I’ve been employed to do some group photographs for a couple of clients recently. There are challenges to groups, especially if you’re the sort of photographer, as I am, that aims to capture documentary-style candid shots and tends to avoid set-ups like the plague! One of my biggest influences is photographer Shirley Bakerwho insisted her photographs were never posed, saying that she shot around the people in her images. What’s more, in everyday life, I tend to find it easier to relate to one or two people at a time rather than large numbers. However, group shots can be fun and families, especially, love to have them for – but they take a little planning. Things to consider might be, can everyone be seen and lit, is there enough space, is it possible to create variety of heights? If not, how can these challenges be overcome?
A friend of mine sent me a picture he’d taken on a school trip. In it, you can see about 20 or so 11-year-olds sitting on a wall and the steps in front of a church. Plenty of space! They are separated into smaller groups. Sometimes hands and arms are linked. Other times, individuals lean nonchalantly against the wall. Various levels were achieved. It was taken on his phone on cloudy day so the lighting is even and just right for the shot. Different characters emerge from the various ways in which each child has been captured and yet they’re a clear collective. It’s a wonderful photograph because there is a freedom in it that can be tricky for paid photographers to capture. I must let my friend know how much I like that picture – he’d be pleased!

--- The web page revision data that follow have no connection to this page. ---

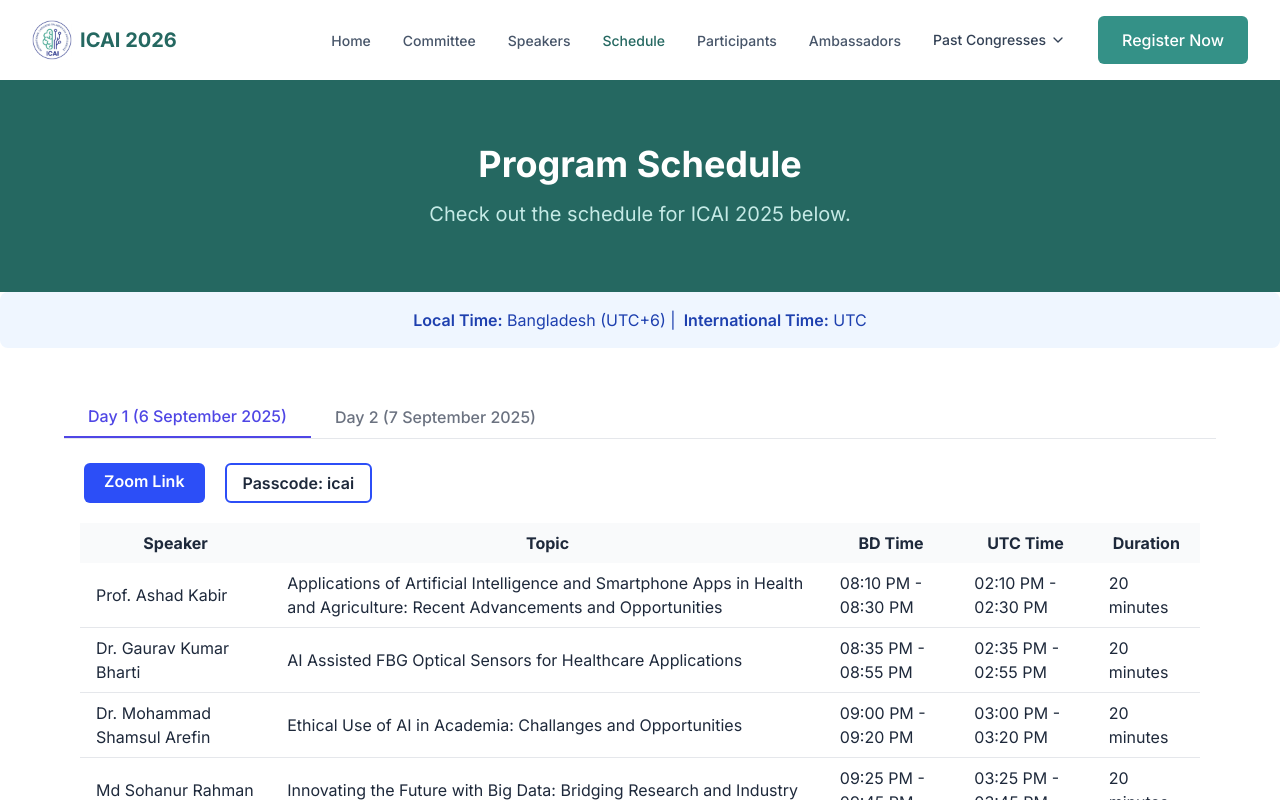
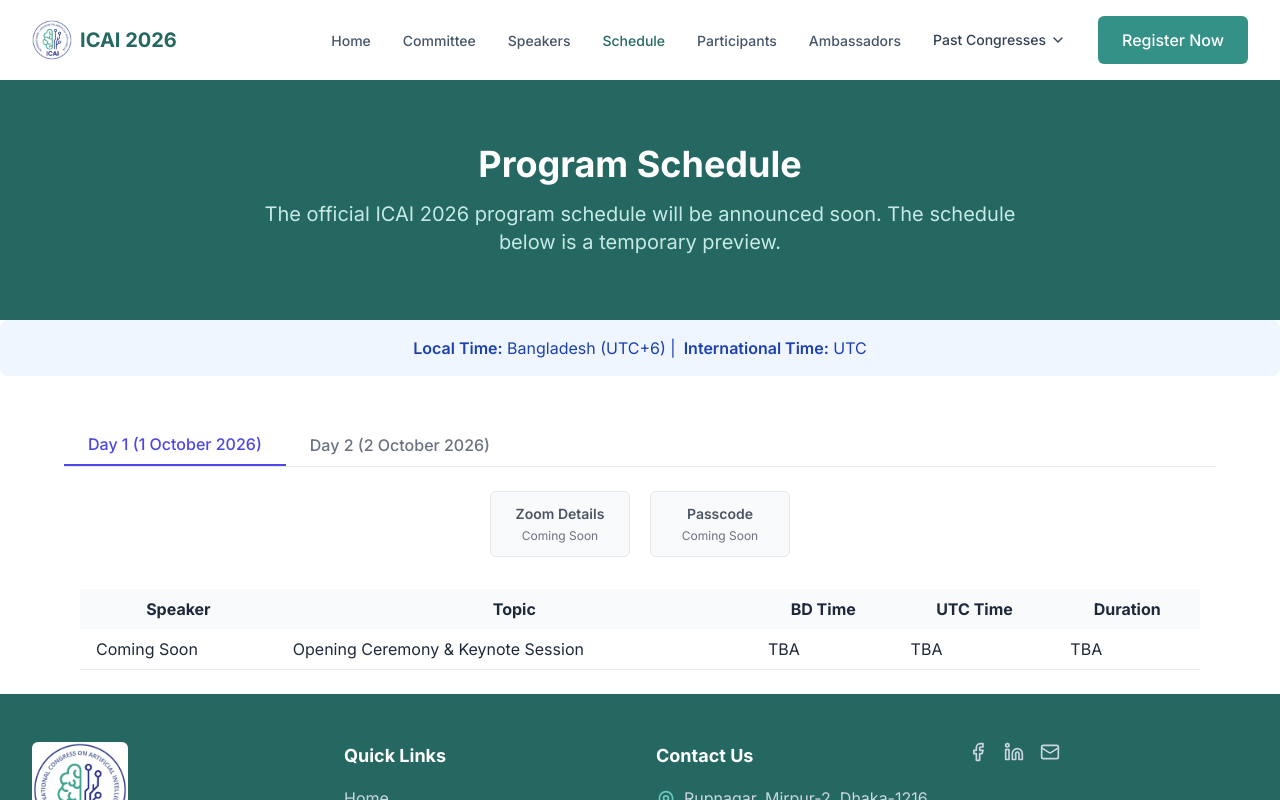
Before and after one commit to alimran-dev/icai2025, a React (Vite) app: page /schedule in a window 1280 px wide. Shown: the top 800 px of the page. Built offline with nearby package versions, Linux system fonts and the light colour scheme.

Commit message:
schedule TBA

```diff
--- a/src/pages/Schedule.tsx
+++ b/src/pages/Schedule.tsx
@@ -1,93 +1,39 @@
 import { motion } from "framer-motion";
 import { useState } from "react";
-import { Link } from "react-router-dom";
 
+// =============================================
+// ICAI 2026 Demo Schedule
+// Replace the placeholder sessions below with
+// the official congress schedule once approved.
+// =============================================
 const scheduleData = {
   day1: [
     {
-      // image: "/speakers/zahidul.jpg",
-      speaker: "Prof. Ashad Kabir",
-      localTime: "08:10 PM - 08:30 PM",
-      utcTime: "02:10 PM - 02:30 PM",
-      duration: "20 minutes",
-      topic: "Applications of Artificial Intelligence and Smartphone Apps in Health and Agriculture: Recent Advancements and Opportunities",
-    },
-    {
-      // image: "/speakers/zahidul.jpg",
-      speaker: "Dr. Gaurav Kumar Bharti",
-      localTime: "08:35 PM - 08:55 PM",
-      utcTime: "02:35 PM - 02:55 PM",
-      duration: "20 minutes",
-      topic: "AI Assisted FBG Optical Sensors for Healthcare Applications",
-    },
-    {
-      // image: "/speakers/zahidul.jpg",
-      speaker: "Dr. Mohammad Shamsul Arefin",
-      localTime: "09:00 PM - 09:20 PM",
-      utcTime: "03:00 PM - 03:20 PM",
-      duration: "20 minutes",
-      topic: "Ethical Use of AI in Academia: Challanges and Opportunities",
-    },
-    {
-      // image: "/speakers/zahidul.jpg",
-      speaker: "Md Sohanur Rahman",
-      localTime: "09:25 PM - 09:45 PM",
-      utcTime: "03:25 PM - 03:45 PM",
-      duration: "20 minutes",
-      topic: "Innovating the Future with Big Data: Bridging Research and Industry",
-    },
-    {
-      // image: "/speakers/zahidul.jpg",
-      speaker: "Md. Fahim Hossain",
-      localTime: "09:50 PM - 10:10 PM",
-      utcTime: "03:50 PM - 04:10 PM",
-      duration: "20 minutes",
-      topic: "AI and Emerging Tech for Climate Action.",
+      speaker: "Coming Soon",
+      topic: "Opening Ceremony & Keynote Session",
+      localTime: "TBA",
+      utcTime: "TBA",
+      duration: "TBA",
     },
   ],
   day2: [
     {
-      // image: "/speakers/zahidul.jpg",
-      speaker: "Prof. Dr. A B M Shawkat Ali",
-      localTime: "08:10 PM - 08:30 PM",
-      utcTime: "02:10 PM - 02:30 PM",
-      duration: "20 minutes",
-      topic: "AI in Practice.",
-    },
-    {
-      // image: "/speakers/zahidul.jpg",
-      speaker: "Md Imdadul Islam",
-      localTime: "08:35 PM - 08:55 PM",
-      utcTime: "02:35 PM - 02:55 PM",
-      duration: "20 minutes",
-      topic: "Leveraging AI for Professional Growth",
-    },
-    {
-      // image: "/speakers/zahidul.jpg",
-      speaker: "Dr. Shashikant Patil",
-      localTime: "09:00 PM - 09:20 PM",
-      utcTime: "03:00 PM - 03:20 PM",
-      duration: "20 minutes",
-      topic: "Gen AI and Agentic AI",
-    },
-    {
-      // image: "/speakers/zahidul.jpg",
-      speaker: "Dr. Md. Zulfiker Mahmud",
-      localTime: "09:25 PM - 09:45 PM",
-      utcTime: "03:25 PM - 03:45 PM",
-      duration: "20 minutes",
-      topic: "Genesis System: A Dual-Model AI Framework for Reverse Engineering Microstrip Patch Antennas",
-    },
-    {
-      // image: "/speakers/zahidul.jpg",
-      speaker: "Dr. Mohammad Firoz Mridha",
-      localTime: "09:50 PM - 10:10 PM",
-      utcTime: "03:50 PM - 04:10 PM",
-      duration: "20 minutes",
-      topic: "AI and Research Ethics: Opportunities and Responsibilities for Students",
+      speaker: "Coming Soon",
+      topic: "Technical Sessions & Closing Ceremony",
+      localTime: "TBA",
+      utcTime: "TBA",
+      duration: "TBA",
     },
   ],
 };
+
+// TODO:
+// - Update speaker names
+// - Update session titles
+// - Update BD and UTC timings
+// - Add Zoom links
+// - Add remaining sessions
+
 export default function Schedule() {
   const [activeTab, setActiveTab] = useState("day1");
   return (
@@ -104,13 +50,13 @@ export default function Schedule() {
               Program Schedule
             </h1>
             <p className="text-xl max-w-3xl mx-auto text-primary-100">
-              Check out the schedule for ICAI 2025 below.
+              The official ICAI 2026 program schedule will be announced soon. The schedule below is a temporary preview.
             </p>
           </motion.div>
         </div>
       </section>
 
-      {/* Time zone info */}
+      {/* Time zone info – preserved for ICAI 2026 context */}
       <div className="mb-6 bg-blue-50 p-4 rounded-lg">
         <p className="text-center text-blue-800">
           <span className="font-semibold">Local Time:</span> Bangladesh (UTC+6)
@@ -119,37 +65,40 @@ export default function Schedule() {
       </div>
 
       <section className="max-w-6xl mx-auto py-6">
+        {/* Tabs with updated ICAI 2026 dates */}
         <div className="flex mb-6 border-b">
           <button
             className={`py-2 px-6 font-medium ${activeTab === "day1" ? "text-indigo-600 border-b-2 border-indigo-600" : "text-gray-500"}`}
             onClick={() => setActiveTab("day1")}
           >
-            Day 1 (6 September 2025)
+            Day 1 (1 October 2026)
           </button>
           <button
             className={`py-2 px-6 font-medium ${activeTab === "day2" ? "text-indigo-600 border-b-2 border-indigo-600" : "text-gray-500"}`}
             onClick={() => setActiveTab("day2")}
           >
-            Day 2 (7 September 2025)
+            Day 2 (2 October 2026)
           </button>
         </div>
 
-        <div>
-          {activeTab === "day1" ? <div className="flex gap-5">
-            <Link to={"https://bdren.zoom.us/j/8801818241?pwd=SmZkFTHvRRc5mRsx2LV3zOuoxzkr3G.1&omn=93048135218"} className="bg-[#2C4EF7] px-5 py-1.5 rounded-md text-white font-semibold ml-5">Zoom Link</Link>
-            <p className="font-semibold border-2 border-[#2C4EF7] rounded-md px-4 py-1.5">Passcode: icai</p>
-          </div>:<div className="flex gap-5">
-            <Link to={"https://bdren.zoom.us/j/8801818241?pwd=SmZkFTHvRRc5mRsx2LV3zOuoxzkr3G.1&omn=96640207975"} className="bg-[#2C4EF7] px-5 py-1.5 rounded-md text-white font-semibold ml-5">Zoom Link</Link>
-            <p className="font-semibold border-2 border-[#2C4EF7] rounded-md px-4 py-1.5">Passcode: icai</p>
-          </div>}
+        {/* Zoom & Passcode – temporary coming soon notice */}
+        <div className="flex justify-center gap-5 mt-5 mb-8">
+          <div className="flex flex-col items-center bg-gray-50 border border-gray-200 rounded-md px-5 py-3 min-w-[140px]">
+            <span className="font-semibold text-gray-600 text-sm">Zoom Details</span>
+            <span className="text-gray-500 text-xs mt-1">Coming Soon</span>
+          </div>
+          <div className="flex flex-col items-center bg-gray-50 border border-gray-200 rounded-md px-5 py-3 min-w-[140px]">
+            <span className="font-semibold text-gray-600 text-sm">Passcode</span>
+            <span className="text-gray-500 text-xs mt-1">Coming Soon</span>
+          </div>
         </div>
 
+        {/* Schedule table – uses demo placeholder data */}
         <div className="container mx-auto px-4 overflow-x-auto mt-5">
           <table className="min-w-full table-auto">
             <thead className="bg-gray-50">
               <tr>
                 <th className="px-4 py-2">Speaker</th>
-
                 <th className="px-4 py-2">Topic</th>
                 <th className="px-4 py-2">BD Time</th>
                 <th className="px-4 py-2">UTC Time</th>
```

In preparation, as well as thinking about amateur shots I like, I have also been revisiting famous photographers. Of course, Annie Leibowitz springs to mind, and you can see her group work analysed here, which is helpful, although one risks being bogged down. While Leibowitz’s covers for Vanity Fair have become iconic and she’s definitely a good reference point, it’s important to recall that she shoots the whole picture over several days, capturing two or three subjects at a time, and then stitches them together with the rest of the crowd in Photoshop. I once read someone describe her style as fascistic… which isn’t quite what most families are after, although I can think of one or two corporate clients who might like that kind of thing. Either way, I think I prefer to look at Irving Penn’s groups shots. His photograph of famous New York cartoonists and another of famous photographers (all male, unfortunately) are great to study if you’re planning a group shot of your own.
I’ll have my work cut out for me at my next job where I’ll be required to capture about fifteen very large group shots in a relatively short space of time with minimal lighting! Let’s hope I’ll be channeling Irving Penn on the day, but I shan’t forget to recall the super shot my friend shared with me either. In the meantime, here’s one I took several years ago during a family shoot that I’ve always really liked.
I know I am in a similar boat to many other photographers who have endured a year and a half of barely any events to photograph! However, I am happy to say that work is beginning to trickle back. And what better way to reintroduce myself to the wedding scene than to share this beautiful occasion. Liz and Bayly are a wonderfully thoughtful, kind couple who went out of their way to hire local contractors and make their intimate wedding an opportunity to support local business, as well as celebrate their vows with close family and friends. Thank you to both of them for sharing their day with me and allowing me to share it with you. Below are a handful of moments from the event, some of which I’ll definitely be adding to my website.
In the meantime, do enjoy these pictures of this lovely family having a wonderful wedding in Wandsworth!
Some readers of this blog may have forgotten it ever existed! To be honest, I’ve ignored it for a while. I started it several years ago and routinely made an entry, almost every week to begin with. In 2016, however, I slowed down. Several momentous things happened that year (you may remember), which made me think that wittering on about my photography seemed silly and pointless when so much awfulness was taking place across the globe – and although I tried, I couldn’t find a way to reconcile my disquiet. I gradually stopped writing the blog altogether and just shared images as and when they came, on Facebook and Instagram. But lately I have felt that a blog might have something to offer again, although I’m not sure I’ll be writing quite as often, nor as personally.
I have also recently finished a second degree (currently awaiting results) and am hoping to begin an MA in September. So there is a natural hiatus and it could be the right time to abandon a blog altogether! On the other hand, as we emerge from Covid lockdowns and life gets back to normal, there may be some life left in it yet. The journey I have travelled on my studies has been quite adventurous and the work I ended up making at the end of my degree, and will continue into further studies, is very different to what I made at the start of the course. Well, that’s the point, isn’t it? To explore. But it’s not quite what is expected of a commercial photographer.
Some of you may have noticed a name change at the top of this blog. Because of the wildly different work I have developed, after lots of to-ing and fro-ing and wondering and pondering, I have decided to separate the names that head up my commercial work and my more experimental meanderings. I will continue to be the same photographer but I will keep these two different strands of my work completely separate.
If you’re interested in the multi-disciplinary ramblings of my on-going inquiry into systems change and its relationship with media, as well as some occasional documentary photography, then please do follow Sarah-Jane Field at www. sarahjanefield.com on Instagram and Twitter.
I’ve no idea what to do with LinkedIn! I’ve never understood it, but maybe in time it will make sense to me.